State government tax collections increased $34.3 billion to $794.6 billion from the 2011 to the 2012 fiscal year, according to new data from the U.S. Census Bureau. The total is the most ever collected, topping the previous high of $779.7 billion in 2008. State tax revenues increased 13 percent from $703.4 billion in 2010. Tax revenue on personal income was 8.1 percent higher in 2012 than 2011, and general sales tax revenue was up 4.7 percent to $242.7 billion.
There was an increase in total tax revenue in 47 states between 2011 and 2012, the Census found. Standouts were North Dakota (47.0 percent), Alaska (27.3 percent), Illinois (19.1 percent) and Connecticut (15.0 percent). Nearly 73 percent of taxes collected nationwide are in income, sales and license taxes.
New York ranked second, behind California, for the most taxes collected in 2012. It collected $71.5 billion, compared to $112.4 billion for California. Texas ranked third with $48.6 billion. New York is the third most populous state, after California and Texas. South Dakota collected the lowest amount of taxes — $1.5 billion.
The totals do not include property taxes, which are collected by local governments.
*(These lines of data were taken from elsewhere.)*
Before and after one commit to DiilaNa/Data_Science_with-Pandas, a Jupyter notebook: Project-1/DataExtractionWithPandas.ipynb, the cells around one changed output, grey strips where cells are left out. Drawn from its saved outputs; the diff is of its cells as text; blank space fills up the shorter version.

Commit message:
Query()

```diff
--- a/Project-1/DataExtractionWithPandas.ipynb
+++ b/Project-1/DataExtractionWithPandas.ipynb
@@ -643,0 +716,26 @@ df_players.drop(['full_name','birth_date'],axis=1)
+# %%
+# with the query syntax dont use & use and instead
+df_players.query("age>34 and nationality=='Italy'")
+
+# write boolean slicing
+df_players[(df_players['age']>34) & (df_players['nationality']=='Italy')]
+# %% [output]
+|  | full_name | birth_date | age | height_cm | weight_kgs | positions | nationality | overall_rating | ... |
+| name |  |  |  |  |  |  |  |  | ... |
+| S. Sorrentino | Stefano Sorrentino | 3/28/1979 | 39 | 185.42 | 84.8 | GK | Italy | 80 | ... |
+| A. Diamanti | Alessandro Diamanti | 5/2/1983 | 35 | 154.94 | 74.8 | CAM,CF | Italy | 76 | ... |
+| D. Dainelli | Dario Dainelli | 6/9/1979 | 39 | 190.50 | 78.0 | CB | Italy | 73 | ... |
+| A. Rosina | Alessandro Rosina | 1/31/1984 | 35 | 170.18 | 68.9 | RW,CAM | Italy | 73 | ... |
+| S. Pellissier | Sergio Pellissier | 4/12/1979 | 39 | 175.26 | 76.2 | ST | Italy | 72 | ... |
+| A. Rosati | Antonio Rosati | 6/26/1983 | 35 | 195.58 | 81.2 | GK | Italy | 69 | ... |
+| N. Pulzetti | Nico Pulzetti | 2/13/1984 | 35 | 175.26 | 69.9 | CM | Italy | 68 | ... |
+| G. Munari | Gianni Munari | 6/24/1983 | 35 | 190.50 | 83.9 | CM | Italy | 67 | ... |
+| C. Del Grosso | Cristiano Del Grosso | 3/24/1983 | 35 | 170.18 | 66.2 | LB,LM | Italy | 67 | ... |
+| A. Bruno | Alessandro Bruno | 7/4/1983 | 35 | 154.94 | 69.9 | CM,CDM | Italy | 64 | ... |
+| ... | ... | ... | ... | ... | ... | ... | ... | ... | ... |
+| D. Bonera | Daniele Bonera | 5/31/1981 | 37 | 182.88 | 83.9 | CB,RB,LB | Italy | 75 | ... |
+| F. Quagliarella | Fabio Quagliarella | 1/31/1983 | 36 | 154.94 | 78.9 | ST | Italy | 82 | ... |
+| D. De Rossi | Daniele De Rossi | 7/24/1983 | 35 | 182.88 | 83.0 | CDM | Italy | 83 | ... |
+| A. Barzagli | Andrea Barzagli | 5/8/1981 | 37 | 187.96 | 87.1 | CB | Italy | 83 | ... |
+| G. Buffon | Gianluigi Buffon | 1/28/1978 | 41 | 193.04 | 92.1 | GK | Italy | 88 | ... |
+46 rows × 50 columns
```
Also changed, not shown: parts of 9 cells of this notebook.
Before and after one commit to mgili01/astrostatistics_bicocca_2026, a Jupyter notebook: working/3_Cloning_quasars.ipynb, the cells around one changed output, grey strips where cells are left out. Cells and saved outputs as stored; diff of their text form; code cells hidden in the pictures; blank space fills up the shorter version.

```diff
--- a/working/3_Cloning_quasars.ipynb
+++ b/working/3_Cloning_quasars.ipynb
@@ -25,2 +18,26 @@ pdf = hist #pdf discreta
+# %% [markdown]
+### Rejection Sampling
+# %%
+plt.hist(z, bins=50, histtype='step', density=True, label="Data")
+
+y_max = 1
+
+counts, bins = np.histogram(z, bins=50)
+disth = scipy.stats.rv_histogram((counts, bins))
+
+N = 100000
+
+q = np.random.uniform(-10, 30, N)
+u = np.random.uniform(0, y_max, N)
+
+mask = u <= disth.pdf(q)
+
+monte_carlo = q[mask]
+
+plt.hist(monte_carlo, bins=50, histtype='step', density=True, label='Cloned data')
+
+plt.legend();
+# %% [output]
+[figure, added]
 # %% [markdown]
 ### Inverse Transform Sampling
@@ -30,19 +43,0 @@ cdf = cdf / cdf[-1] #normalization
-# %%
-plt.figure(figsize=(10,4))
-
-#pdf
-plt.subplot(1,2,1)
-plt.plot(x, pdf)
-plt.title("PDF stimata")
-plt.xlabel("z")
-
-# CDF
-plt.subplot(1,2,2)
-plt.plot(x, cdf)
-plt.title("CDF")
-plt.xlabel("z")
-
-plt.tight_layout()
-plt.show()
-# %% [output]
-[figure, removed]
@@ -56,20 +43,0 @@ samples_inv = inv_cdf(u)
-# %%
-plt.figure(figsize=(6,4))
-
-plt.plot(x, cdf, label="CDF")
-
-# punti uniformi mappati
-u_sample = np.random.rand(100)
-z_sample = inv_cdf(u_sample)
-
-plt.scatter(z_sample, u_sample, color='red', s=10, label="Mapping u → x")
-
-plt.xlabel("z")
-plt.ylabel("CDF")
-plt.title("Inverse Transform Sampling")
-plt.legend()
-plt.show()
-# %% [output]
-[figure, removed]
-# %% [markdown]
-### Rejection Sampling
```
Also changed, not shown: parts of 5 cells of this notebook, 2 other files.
New York brought in $22.9 billion in sales and gross receipts taxes, $1.9 billion in license taxes (most from motor vehicle licenses), $43.3 billion in income taxes and $1.1 billion in death and gift taxes.
These statistics are from the 2012 Annual Survey of State Government Tax Collections, which contains annual statistics on the fiscal year tax collections of all 50 state governments.
“The Census Bureau’s state government tax collections data are an essential benchmark of state fiscal conditions,” said Donald Boyd, a senior fellow at the Nelson A. Rockefeller Institute of Government at the State University of New York at Albany. “The latest data show that state tax revenue is continuing to recover, albeit slowly, from the depth of the recession.”